For evidence of fires started by ‘smart’ meters, see Sharon Noble’s report https://stopsmartmetersbc.com/bcuc-smart-meter-fires-the-failure-to-protect/. In our village, as with many other communities, directly after a fire gutted a local business the smart meter was removed — before a fire marshal could investigate whether the meter was the cause of the fire.
Astonishingly — and, one would think, illegally — this is BCH policy. As you know, ‘smart’ meters in B.C. are not approved by CSA or UL. Perhaps if they were, and if installers were properly trained, there would be fewer devastating fires.
I apologize for the lengthy letter, but felt you should know the details of our situation.
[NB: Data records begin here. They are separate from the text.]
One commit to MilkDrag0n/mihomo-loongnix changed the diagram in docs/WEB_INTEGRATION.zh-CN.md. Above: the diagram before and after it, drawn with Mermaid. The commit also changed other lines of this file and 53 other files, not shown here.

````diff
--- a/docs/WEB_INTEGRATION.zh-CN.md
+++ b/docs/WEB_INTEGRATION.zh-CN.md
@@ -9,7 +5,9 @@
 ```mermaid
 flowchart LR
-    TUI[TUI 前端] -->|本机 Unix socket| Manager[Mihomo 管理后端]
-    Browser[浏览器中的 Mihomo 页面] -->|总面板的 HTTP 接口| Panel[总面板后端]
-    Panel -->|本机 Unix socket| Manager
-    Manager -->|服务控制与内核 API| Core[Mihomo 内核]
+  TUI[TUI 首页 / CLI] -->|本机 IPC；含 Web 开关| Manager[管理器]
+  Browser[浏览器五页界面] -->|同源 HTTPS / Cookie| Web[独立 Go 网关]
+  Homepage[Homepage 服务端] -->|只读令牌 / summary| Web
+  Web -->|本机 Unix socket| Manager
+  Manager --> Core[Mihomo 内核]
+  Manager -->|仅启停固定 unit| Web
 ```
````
Our account is registered under the name XX, account #xxxxxx.
Sean Arthur Joyce
Sent: March 18, 2018
To: Milobar.MLA, Peter <email@example.com>
Subject: small cell wireless
Dear Mr. Milobar
Please watch the above short videos which speak to the health concerns of the wireless technology and its latest proposed innovations. I reluctantly moved from my hometown to a more remote area with a view to the Precautionary Approach, in light of the fact that I have 3 friends who are EHS [electrohypersensitive] and one former colleague and friend who has since died. Our son, who lives in Vancouver, was diagnosed with cancer in 2016; there has been no cancer in our family previous to this, apart from my grandmother, who was a smoker. We have had a smart meter forced upon us, though we paid the extortion fees for our analog for several years. Please take the time to inform yourself of the health issues (if not the safety, security and privacy issues) of smart meters, and the danger we are putting our youth in, with Wi-Fi in the schools. You are in a position to have some influence, if only you use it in the right way.
Director, Coalition to Stop Smart Meters
“An activist is someone who cannot help but fight for something. That person is not usually motivated by a need for power, or money, or fame, but in fact driven slightly mad by some injustice, some cruelty, some unfairness – So much so that he or she is compelled by some moral engine to act to make it better.”
~ Eve Ensler